Exercise requirements
Would you return the data exactly as given, except for its pictures?

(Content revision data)

⁂

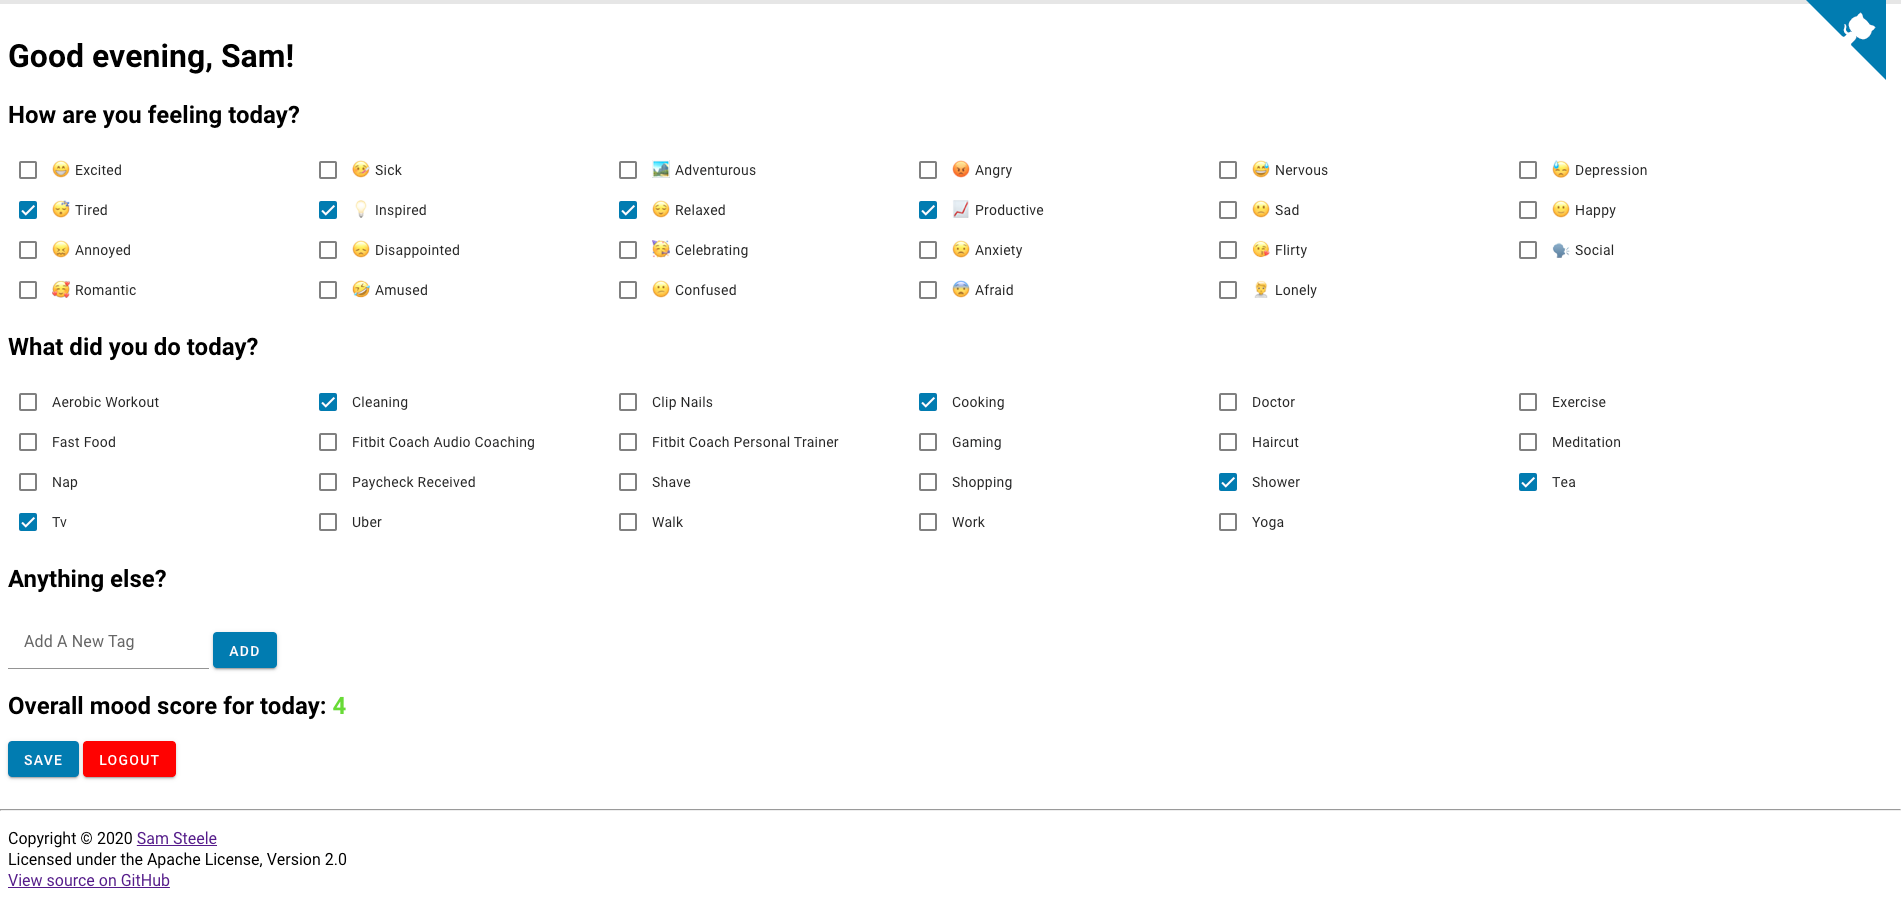
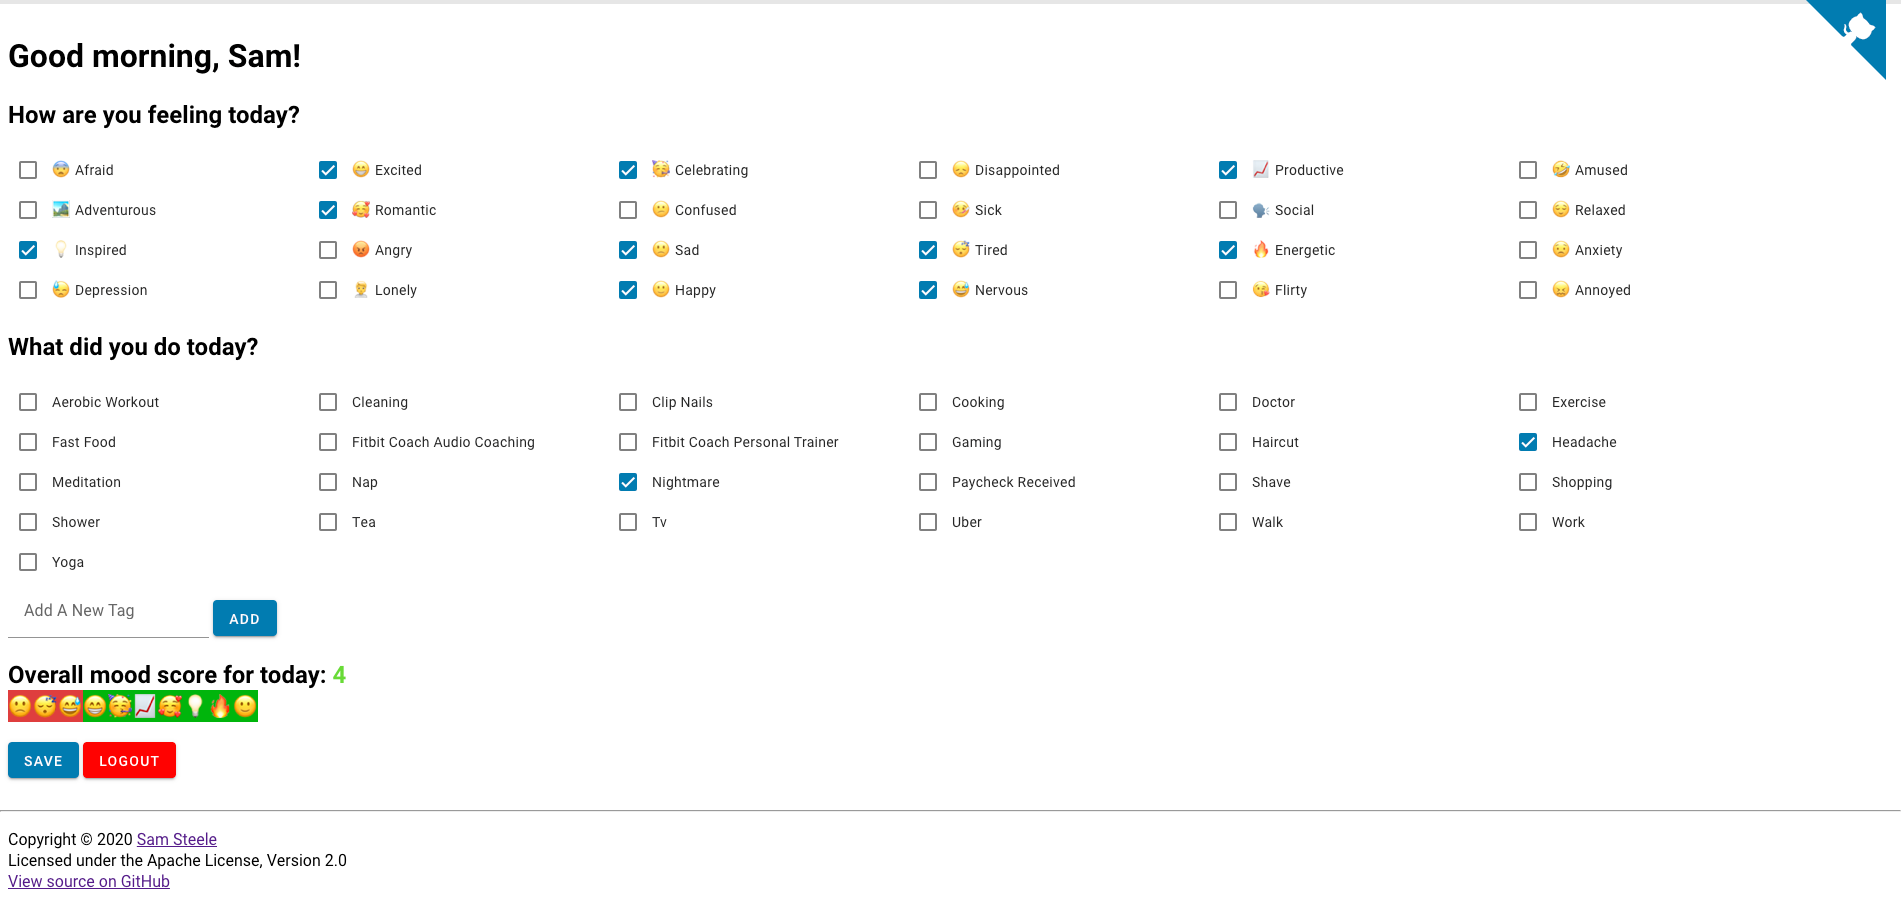
refactor emotion arrays, display positive and negative emojis below the score

diff --git a/script.js b/script.js
@@ -15,63 +15,38 @@
 
 let CLIENT_ID = "";
 let CLIENT_SECRET = "";
-let REDIRECT_URI = "https://localhost";
+let REDIRECT_URI = "https://localhost/";
 
-let positive_emotions = [
-  "adventurous",
-  "amused",
-  "celebrating",
-  "excited",
-  "flirty",
-  "happy",
-  "inspired",
-  "productive",
-  "relaxed",
-  "romantic",
-  "social"
-];
-let negative_emotions = [
-  "afraid",
-  "angry",
-  "annoyed",
-  "anxiety",
-  "confused",
-  "depression",
-  "disappointed",
-  "lonely",
-  "nervous",
-  "sad",
-  "sick",
-  "tired"
-];
-let emoji = {
+let emotions = [
   //positive
-  "adventurous": '🏞',
-  "amused":'🤣',
-  "celebrating":'🥳',
-  "excited":'😁',
-  "flirty":'😘',
-  "happy":'🙂',
-  "inspired":'💡',
-  "productive": '📈',
-  "relaxed":'😌',
-  "romantic":'🥰',
-  "social":'🗣',
+  {emotion:"adventurous", emoji:'🏞', score:1},
+  {emotion:"amused", emoji:'🤣', score:1},
+  {emotion:"celebrating", emoji:'🥳', score:1},
+  {emotion:"excited", emoji:'😁', score:1},
+  {emotion:"energetic", emoji:'🔥', score:1},
+  {emotion:"flirty", emoji:'😘', score:1},
+  {emotion:"happy", emoji:'🙂', score:1},
+  {emotion:"inspired", emoji:'💡', score:1},
+  {emotion:"productive", emoji:'📈', score:1},
+  {emotion:"relaxed", emoji:'😌', score:1},
+  {emotion:"romantic", emoji:'🥰', score:1},
+  {emotion:"social", emoji:'🗣', score:1},
 
   //negative
-  "afraid":'😨',
-  "angry":'😡',
-  "annoyed":'😖',
-  "anxiety":'😟',
-  "confused":'😕',
-  "depression":'😓',
-  "disappointed":'😞',
-  "lonely":'🙍',
-  "nervous":'😅',
-  "sad":'🙁',
-  "sick":'🤒',
-  "tired":'😴'
-}
+  {emotion:"afraid", emoji:'😨', score:-1},
+  {emotion:"angry", emoji:'😡', score:-1},
+  {emotion:"annoyed", emoji:'😖', score:-1},
+  {emotion:"anxiety", emoji:'😟', score:-1},
+  {emotion:"confused", emoji:'😕', score:-1},
+  {emotion:"depression", emoji:'😓', score:-1},
+  {emotion:"disappointed", emoji:'😞', score:-1},
+  {emotion:"lonely", emoji:'🙍', score:-1},
+  {emotion:"nervous", emoji:'😅', score:-1},
+  {emotion:"sad", emoji:'🙁', score:-1},
+  {emotion:"sick", emoji:'🤒', score:-1},
+  {emotion:"tired", emoji:'😴', score:-1},
+];
+
 let score = 0;
 let checkboxes = {}
 let progressBar = mdc.linearProgress.MDCLinearProgress.attachTo(document.querySelector('.mdc-linear-progress'));
@@ -90,6 +65,14 @@ let client = new jso.JSO({
 let fetcher = new jso.Fetcher(client)
 client.callback();
 check_token();
+
+function get_score(emotion) {
+  for(e of emotions) {
+    if(e.emotion == emotion)
+      return e.score;
+  }
+  return 0;
+}
 
 function check_token() {
   if(client.checkToken() !== null) {
@@ -125,15 +108,19 @@ function shuffleArray(array) {
 
 function update_score() {
   var count = 0;
+  var positive = "";
+  var negative = "";
   score = 0;
 
   for (const [name,checkbox] of Object.entries(checkboxes)) {
     if(checkbox.checked) {
-      if(positive_emotions.includes(name)) {
-        score++;
-        count++;
-      } else if(negative_emotions.includes(name)) {
-        score--;
+      s = get_score(name);
+      if(s != 0) {
+        if(s > 0)
+          positive += $('#' + name).attr('data-emoji');
+        else
+          negative += $('#' + name).attr('data-emoji');
+        score+=s;
         count++;
       }
     }
@@ -151,19 +138,25 @@ function update_score() {
     score = 3;
   }
   score = Math.round(score);
-  $('#score').html(`Overall mood score for today: <span class='score${score}'>${score}</span>`);
+  $('#score').html(`Overall mood score for today: <span class='score${score}'>${score}</span><br/><span class='negative'>${negative}</span><span class='positive'>${positive}</span>`);
 }
 
 function insert_tag(name, label, checked) {
   if(!(name in checkboxes)) {
-    if(name in emoji)
-      label = emoji[name] + "&nbsp;" + label;
+    var emoji = null;
+    for(e of emotions) {
+      if(e.emotion == name) {
+        label = e.emoji + "&nbsp;" + label;
+        emoji = e.emoji;
+        break;
+      }
+    }
     
     var form_field = $(`<div class="mdc-form-field">
         <div class="mdc-checkbox" id="mdc-${name}">
           <input type="checkbox"
                  class="mdc-checkbox__native-control"
-                 id="${name}" onChange="update_score()"/>
+                 id="${name}" onChange="update_score()" data-emoji="${emoji}"/>
           <div class="mdc-checkbox__background">
             <svg class="mdc-checkbox__checkmark"
                  viewBox="0 0 24 24">
@@ -178,7 +171,7 @@ function insert_tag(name, label, checked) {
         <label for="${name}">${label}</label>
       </div>`);
 
-    if(positive_emotions.includes(name) || negative_emotions.includes(name))
+    if(emoji != null)
       $('#emo_tags').append(form_field);
     else
       $('#other_tags').append(form_field);
@@ -188,11 +181,10 @@ function insert_tag(name, label, checked) {
 }
 
 function render_attributes(attributes) {
-  emotions = positive_emotions.concat(negative_emotions);
   shuffleArray(emotions);
 
   emotions.forEach(emotion => {
-    insert_tag(emotion, emotion, 0);
+    insert_tag(emotion.emotion, emotion.emotion, 0);
   })
 
   attributes.forEach(attribute => {

diff --git a/index.html b/index.html
@@ -53,7 +53,6 @@
         <div id="emo_tags"></div>
         <h2>What did you do today?</h2>
         <div id="other_tags"></div>
-        <h2>Anything else?</h2>
         <div class="mdc-text-field">
           <input type="text" id="new-tag" class="mdc-text-field__input" onKeyUp="if (event.keyCode == 13) $('.add-button').click();">
           <label class="mdc-floating-label" for="new-tag">Add A New Tag</label>

diff --git a/style.css b/style.css
@@ -33,3 +33,9 @@ body {
 .score5 {
   color: #00B50C;
 }
+.positive {
+  background-color: #00B50C;
+}
+.negative {
+  background-color: #DF3E3E;
+}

⁂

Exercise answer
refactor emotion arrays, display positive and negative emojis below the score

diff --git a/script.js b/script.js
@@ -15,63 +15,38 @@
 
 let CLIENT_ID = "";
 let CLIENT_SECRET = "";
-let REDIRECT_URI = "https://localhost";
+let REDIRECT_URI = "https://localhost/";
 
-let positive_emotions = [
-  "adventurous",
-  "amused",
-  "celebrating",
-  "excited",
-  "flirty",
-  "happy",
-  "inspired",
-  "productive",
-  "relaxed",
-  "romantic",
-  "social"
-];
-let negative_emotions = [
-  "afraid",
-  "angry",
-  "annoyed",
-  "anxiety",
-  "confused",
-  "depression",
-  "disappointed",
-  "lonely",
-  "nervous",
-  "sad",
-  "sick",
-  "tired"
-];
-let emoji = {
+let emotions = [
   //positive
-  "adventurous": '🏞',
-  "amused":'🤣',
-  "celebrating":'🥳',
-  "excited":'😁',
-  "flirty":'😘',
-  "happy":'🙂',
-  "inspired":'💡',
-  "productive": '📈',
-  "relaxed":'😌',
-  "romantic":'🥰',
-  "social":'🗣',
+  {emotion:"adventurous", emoji:'🏞', score:1},
+  {emotion:"amused", emoji:'🤣', score:1},
+  {emotion:"celebrating", emoji:'🥳', score:1},
+  {emotion:"excited", emoji:'😁', score:1},
+  {emotion:"energetic", emoji:'🔥', score:1},
+  {emotion:"flirty", emoji:'😘', score:1},
+  {emotion:"happy", emoji:'🙂', score:1},
+  {emotion:"inspired", emoji:'💡', score:1},
+  {emotion:"productive", emoji:'📈', score:1},
+  {emotion:"relaxed", emoji:'😌', score:1},
+  {emotion:"romantic", emoji:'🥰', score:1},
+  {emotion:"social", emoji:'🗣', score:1},
 
   //negative
-  "afraid":'😨',
-  "angry":'😡',
-  "annoyed":'😖',
-  "anxiety":'😟',
-  "confused":'😕',
-  "depression":'😓',
-  "disappointed":'😞',
-  "lonely":'🙍',
-  "nervous":'😅',
-  "sad":'🙁',
-  "sick":'🤒',
-  "tired":'😴'
-}
+  {emotion:"afraid", emoji:'😨', score:-1},
+  {emotion:"angry", emoji:'😡', score:-1},
+  {emotion:"annoyed", emoji:'😖', score:-1},
+  {emotion:"anxiety", emoji:'😟', score:-1},
+  {emotion:"confused", emoji:'😕', score:-1},
+  {emotion:"depression", emoji:'😓', score:-1},
+  {emotion:"disappointed", emoji:'😞', score:-1},
+  {emotion:"lonely", emoji:'🙍', score:-1},
+  {emotion:"nervous", emoji:'😅', score:-1},
+  {emotion:"sad", emoji:'🙁', score:-1},
+  {emotion:"sick", emoji:'🤒', score:-1},
+  {emotion:"tired", emoji:'😴', score:-1},
+];
+
 let score = 0;
 let checkboxes = {}
 let progressBar = mdc.linearProgress.MDCLinearProgress.attachTo(document.querySelector('.mdc-linear-progress'));
@@ -90,6 +65,14 @@ let client = new jso.JSO({
 let fetcher = new jso.Fetcher(client)
 client.callback();
 check_token();
+
+function get_score(emotion) {
+  for(e of emotions) {
+    if(e.emotion == emotion)
+      return e.score;
+  }
+  return 0;
+}
 
 function check_token() {
   if(client.checkToken() !== null) {
@@ -125,15 +108,19 @@ function shuffleArray(array) {
 
 function update_score() {
   var count = 0;
+  var positive = "";
+  var negative = "";
   score = 0;
 
   for (const [name,checkbox] of Object.entries(checkboxes)) {
     if(checkbox.checked) {
-      if(positive_emotions.includes(name)) {
-        score++;
-        count++;
-      } else if(negative_emotions.includes(name)) {
-        score--;
+      s = get_score(name);
+      if(s != 0) {
+        if(s > 0)
+          positive += $('#' + name).attr('data-emoji');
+        else
+          negative += $('#' + name).attr('data-emoji');
+        score+=s;
         count++;
       }
     }
@@ -151,19 +138,25 @@ function update_score() {
     score = 3;
   }
   score = Math.round(score);
-  $('#score').html(`Overall mood score for today: <span class='score${score}'>${score}</span>`);
+  $('#score').html(`Overall mood score for today: <span class='score${score}'>${score}</span><br/><span class='negative'>${negative}</span><span class='positive'>${positive}</span>`);
 }
 
 function insert_tag(name, label, checked) {
   if(!(name in checkboxes)) {
-    if(name in emoji)
-      label = emoji[name] + "&nbsp;" + label;
+    var emoji = null;
+    for(e of emotions) {
+      if(e.emotion == name) {
+        label = e.emoji + "&nbsp;" + label;
+        emoji = e.emoji;
+        break;
+      }
+    }
     
     var form_field = $(`<div class="mdc-form-field">
         <div class="mdc-checkbox" id="mdc-${name}">
           <input type="checkbox"
                  class="mdc-checkbox__native-control"
-                 id="${name}" onChange="update_score()"/>
+                 id="${name}" onChange="update_score()" data-emoji="${emoji}"/>
           <div class="mdc-checkbox__background">
             <svg class="mdc-checkbox__checkmark"
                  viewBox="0 0 24 24">
@@ -178,7 +171,7 @@ function insert_tag(name, label, checked) {
         <label for="${name}">${label}</label>
       </div>`);
 
-    if(positive_emotions.includes(name) || negative_emotions.includes(name))
+    if(emoji != null)
       $('#emo_tags').append(form_field);
     else
       $('#other_tags').append(form_field);
@@ -188,11 +181,10 @@ function insert_tag(name, label, checked) {
 }
 
 function render_attributes(attributes) {
-  emotions = positive_emotions.concat(negative_emotions);
   shuffleArray(emotions);
 
   emotions.forEach(emotion => {
-    insert_tag(emotion, emotion, 0);
+    insert_tag(emotion.emotion, emotion.emotion, 0);
   })
 
   attributes.forEach(attribute => {

diff --git a/index.html b/index.html
@@ -53,7 +53,6 @@
         <div id="emo_tags"></div>
         <h2>What did you do today?</h2>
         <div id="other_tags"></div>
-        <h2>Anything else?</h2>
         <div class="mdc-text-field">
           <input type="text" id="new-tag" class="mdc-text-field__input" onKeyUp="if (event.keyCode == 13) $('.add-button').click();">
           <label class="mdc-floating-label" for="new-tag">Add A New Tag</label>

diff --git a/style.css b/style.css
@@ -33,3 +33,9 @@ body {
 .score5 {
   color: #00B50C;
 }
+.positive {
+  background-color: #00B50C;
+}
+.negative {
+  background-color: #DF3E3E;
+}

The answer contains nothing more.